- EXTRACTED RECORDS -
▬▬▬

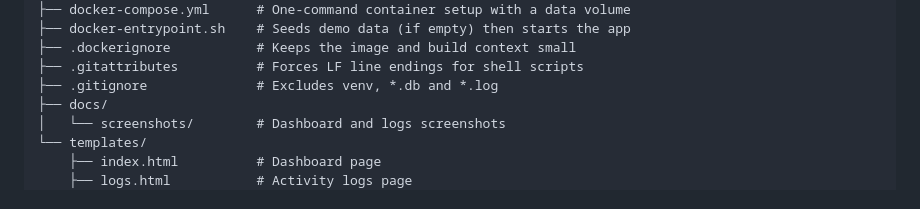
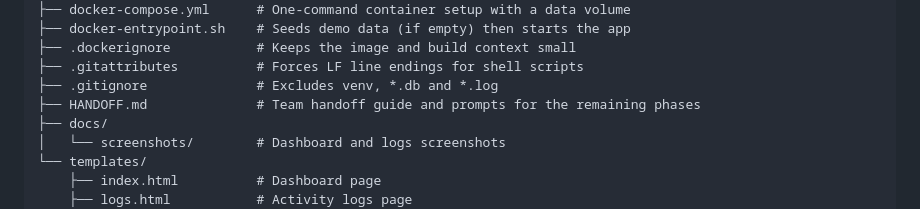
Before and after one commit to BHAVYA123REDDY/Data-Lineage-Tracker-with-Auto-Rollback, a Markdown page: README.md, the part around the change. GitHub-like rendering.

Commit message:
Add team handoff guide with remaining-phase prompts, setup steps and Jenkins gotchas

```diff
--- a/README.md
+++ b/README.md
@@ -133,6 +133,7 @@ Data-Lineage-Tracker-with-Auto-Rollback/
 ├── .dockerignore           # Keeps the image and build context small
 ├── .gitattributes          # Forces LF line endings for shell scripts
 ├── .gitignore              # Excludes venv, *.db and *.log
+├── HANDOFF.md              # Team handoff guide and prompts for the remaining phases
 ├── docs/
 │   └── screenshots/        # Dashboard and logs screenshots
 └── templates/
```
Also changed, not shown: HANDOFF.md (added, +391 -0 lines).
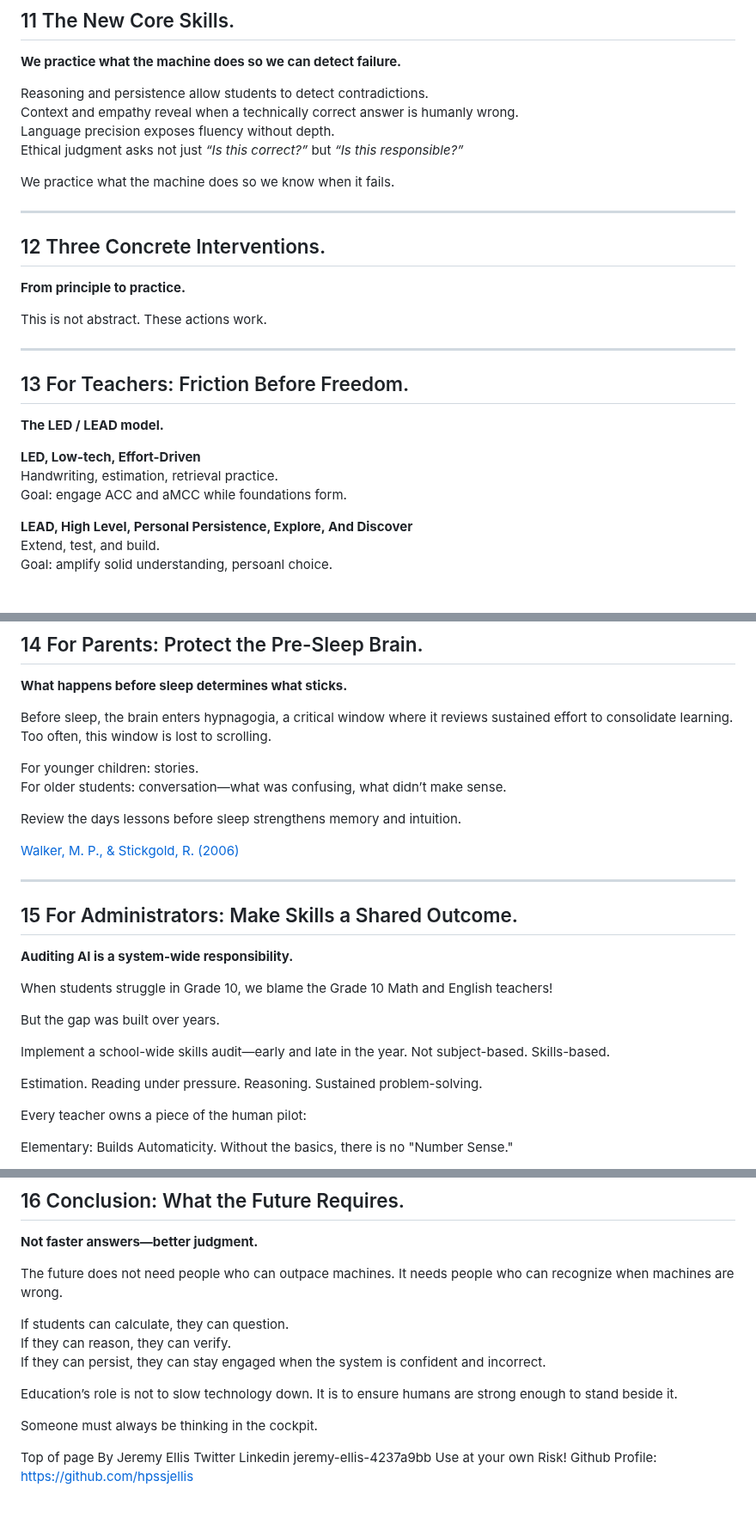
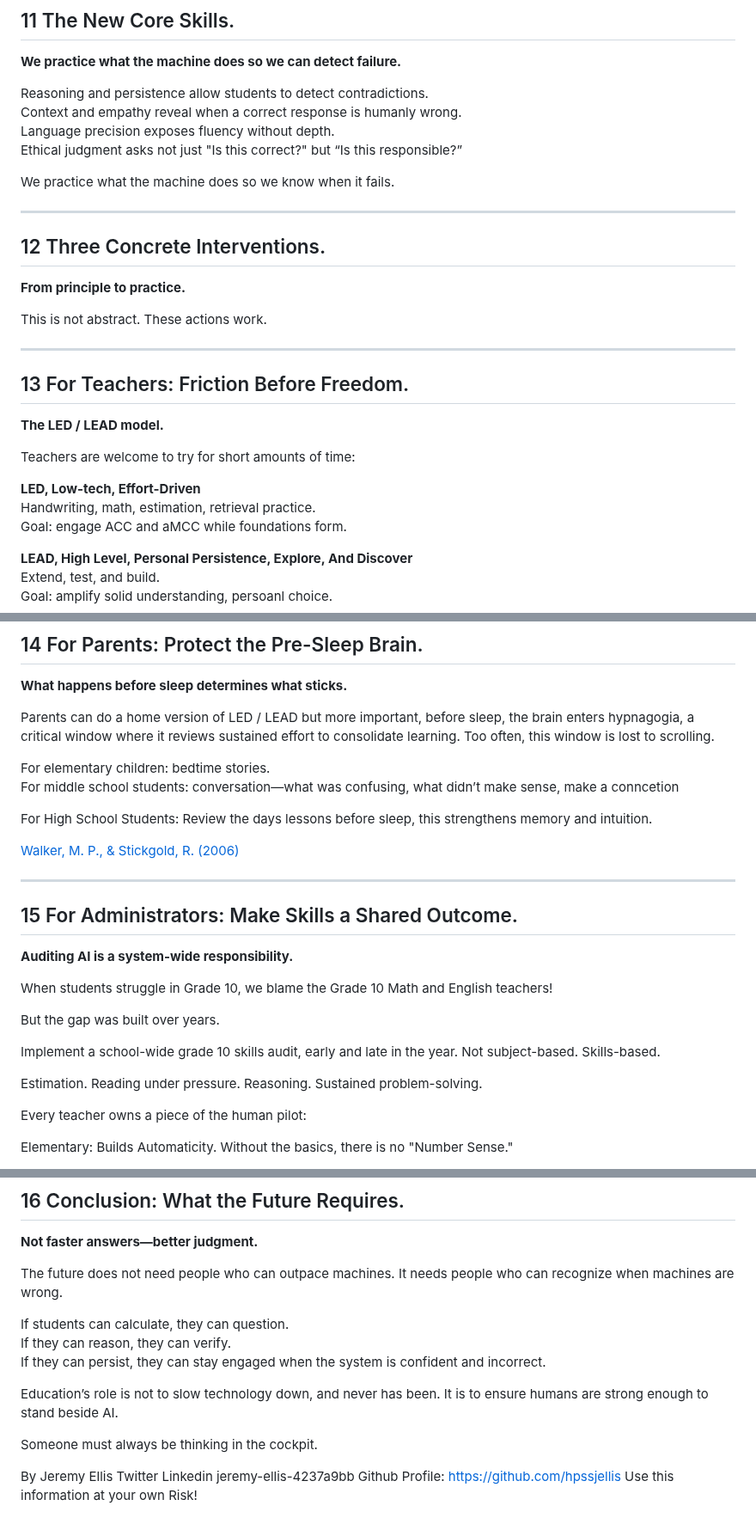
Before and after one commit to hpssjellis/tedx-feb-2026-educational-duality, a Markdown page: README.md, 3 parts joined by grey strips. Shown at 86% size. Drawn GitHub-style; blank space fills up the shorter version.

```diff
--- a/README.md
+++ b/README.md
@@ -270,9 +267,9 @@ The danger is not replacement. The danger is divergence, a widening gap driven b
 **We practice what the machine does so we can detect failure.**
 
 Reasoning and persistence allow students to detect contradictions.
-Context and empathy reveal when a technically correct answer is humanly wrong.
+Context and empathy reveal when a correct response is humanly wrong.
 Language precision exposes fluency without depth.
-Ethical judgment asks not just *“Is this correct?”* but *“Is this responsible?”*
+Ethical judgment asks not just "Is this correct?" but “Is this responsible?”
 
 We practice what the machine does so we know when it fails.
 
@@ -288,8 +285,10 @@ This is not abstract. These actions work.
 ## 13 For Teachers: Friction Before Freedom.
 **The LED / LEAD model.**
 
+Teachers are welcome to try for short amounts of time:
+
 **LED, Low-tech, Effort-Driven**
-Handwriting, estimation, retrieval practice.
+Handwriting, math, estimation, retrieval practice.
 Goal: engage ACC and aMCC while foundations form.
 
 **LEAD, High Level, Personal Persistence, Explore, And Discover**
@@ -307,12 +306,12 @@ Effort is non-negotiable. Curiosity is rewarded.
 ## 14 For Parents: Protect the Pre-Sleep Brain.
 **What happens before sleep determines what sticks.**
 
-Before sleep, the brain enters hypnagogia, a critical window where it reviews sustained effort to consolidate learning. Too often, this window is lost to scrolling.
+Parents can do a home version of LED / LEAD but more important, before sleep, the brain enters hypnagogia, a critical window where it reviews sustained effort to consolidate learning. Too often, this window is lost to scrolling.
 
-For younger children: stories.
-For older students: conversation—what was confusing, what didn’t make sense.
+For elementary children: bedtime stories.
+For middle school students: conversation—what was confusing, what didn’t make sense, make a conncetion
 
-Review the days lessons before sleep strengthens memory and intuition.
+For High School Students: Review the days lessons before sleep, this strengthens memory and intuition.
 
 [Walker, M. P., & Stickgold, R. (2006)](https://walkerlab.berkeley.edu/reprints/Walker&Stickgold_AnnRevPsych_2006.pdf)
 
@@ -325,14 +324,12 @@ When students struggle in Grade 10, we blame the Grade 10 Math and English teach
 
 But the gap was built over years.
 
-Implement a school-wide skills audit—early and late in the year. Not subject-based. Skills-based.
+Implement a school-wide grade 10 skills audit, early and late in the year. Not subject-based. Skills-based.
 
 Estimation.
 Reading under pressure.
 Reasoning.
 Sustained problem-solving.
-
-
 
 Every teacher owns a piece of the human pilot:
 
@@ -365,7 +362,7 @@ If students can calculate, they can question.
 If they can reason, they can verify.
 If they can persist, they can stay engaged when the system is confident and incorrect.
 
-Education’s role is not to slow technology down. It is to ensure humans are strong enough to stand beside it.
+Education’s role is not to slow technology down, and never has been. It is to ensure humans are strong enough to stand beside AI.
 
 Someone must always be thinking in the cockpit.
 
@@ -375,6 +372,7 @@ Someone must always be thinking in the cockpit.
 
 
 
-Top of page
-By Jeremy Ellis Twitter Linkedin jeremy-ellis-4237a9bb Use at your own Risk!
+
+By Jeremy Ellis Twitter Linkedin jeremy-ellis-4237a9bb
 Github Profile: https://github.com/hpssjellis
+Use this information at your own Risk!
```
Also changed, not shown: other parts of README.md (+14 -17 lines).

▬▬▬

- ACTIVITY -
Type the entries again verbatim. Any pictures should be skipped.

- ANSWER BOX -
Before and after one commit to BHAVYA123REDDY/Data-Lineage-Tracker-with-Auto-Rollback, a Markdown page: README.md, the part around the change. GitHub-like rendering.

Commit message:
Add team handoff guide with remaining-phase prompts, setup steps and Jenkins gotchas

```diff
--- a/README.md
+++ b/README.md
@@ -133,6 +133,7 @@ Data-Lineage-Tracker-with-Auto-Rollback/
 ├── .dockerignore           # Keeps the image and build context small
 ├── .gitattributes          # Forces LF line endings for shell scripts
 ├── .gitignore              # Excludes venv, *.db and *.log
+├── HANDOFF.md              # Team handoff guide and prompts for the remaining phases
 ├── docs/
 │   └── screenshots/        # Dashboard and logs screenshots
 └── templates/
```
Also changed, not shown: HANDOFF.md (added, +391 -0 lines).
Before and after one commit to hpssjellis/tedx-feb-2026-educational-duality, a Markdown page: README.md, 3 parts joined by grey strips. Shown at 86% size. Drawn GitHub-style; blank space fills up the shorter version.

```diff
--- a/README.md
+++ b/README.md
@@ -270,9 +267,9 @@ The danger is not replacement. The danger is divergence, a widening gap driven b
 **We practice what the machine does so we can detect failure.**
 
 Reasoning and persistence allow students to detect contradictions.
-Context and empathy reveal when a technically correct answer is humanly wrong.
+Context and empathy reveal when a correct response is humanly wrong.
 Language precision exposes fluency without depth.
-Ethical judgment asks not just *“Is this correct?”* but *“Is this responsible?”*
+Ethical judgment asks not just "Is this correct?" but “Is this responsible?”
 
 We practice what the machine does so we know when it fails.
 
@@ -288,8 +285,10 @@ This is not abstract. These actions work.
 ## 13 For Teachers: Friction Before Freedom.
 **The LED / LEAD model.**
 
+Teachers are welcome to try for short amounts of time:
+
 **LED, Low-tech, Effort-Driven**
-Handwriting, estimation, retrieval practice.
+Handwriting, math, estimation, retrieval practice.
 Goal: engage ACC and aMCC while foundations form.
 
 **LEAD, High Level, Personal Persistence, Explore, And Discover**
@@ -307,12 +306,12 @@ Effort is non-negotiable. Curiosity is rewarded.
 ## 14 For Parents: Protect the Pre-Sleep Brain.
 **What happens before sleep determines what sticks.**
 
-Before sleep, the brain enters hypnagogia, a critical window where it reviews sustained effort to consolidate learning. Too often, this window is lost to scrolling.
+Parents can do a home version of LED / LEAD but more important, before sleep, the brain enters hypnagogia, a critical window where it reviews sustained effort to consolidate learning. Too often, this window is lost to scrolling.
 
-For younger children: stories.
-For older students: conversation—what was confusing, what didn’t make sense.
+For elementary children: bedtime stories.
+For middle school students: conversation—what was confusing, what didn’t make sense, make a conncetion
 
-Review the days lessons before sleep strengthens memory and intuition.
+For High School Students: Review the days lessons before sleep, this strengthens memory and intuition.
 
 [Walker, M. P., & Stickgold, R. (2006)](https://walkerlab.berkeley.edu/reprints/Walker&Stickgold_AnnRevPsych_2006.pdf)
 
@@ -325,14 +324,12 @@ When students struggle in Grade 10, we blame the Grade 10 Math and English teach
 
 But the gap was built over years.
 
-Implement a school-wide skills audit—early and late in the year. Not subject-based. Skills-based.
+Implement a school-wide grade 10 skills audit, early and late in the year. Not subject-based. Skills-based.
 
 Estimation.
 Reading under pressure.
 Reasoning.
 Sustained problem-solving.
-
-
 
 Every teacher owns a piece of the human pilot:
 
@@ -365,7 +362,7 @@ If students can calculate, they can question.
 If they can reason, they can verify.
 If they can persist, they can stay engaged when the system is confident and incorrect.
 
-Education’s role is not to slow technology down. It is to ensure humans are strong enough to stand beside it.
+Education’s role is not to slow technology down, and never has been. It is to ensure humans are strong enough to stand beside AI.
 
 Someone must always be thinking in the cockpit.
 
@@ -375,6 +372,7 @@ Someone must always be thinking in the cockpit.
 
 
 
-Top of page
-By Jeremy Ellis Twitter Linkedin jeremy-ellis-4237a9bb Use at your own Risk!
+
+By Jeremy Ellis Twitter Linkedin jeremy-ellis-4237a9bb
 Github Profile: https://github.com/hpssjellis
+Use this information at your own Risk!
```
Also changed, not shown: other parts of README.md (+14 -17 lines).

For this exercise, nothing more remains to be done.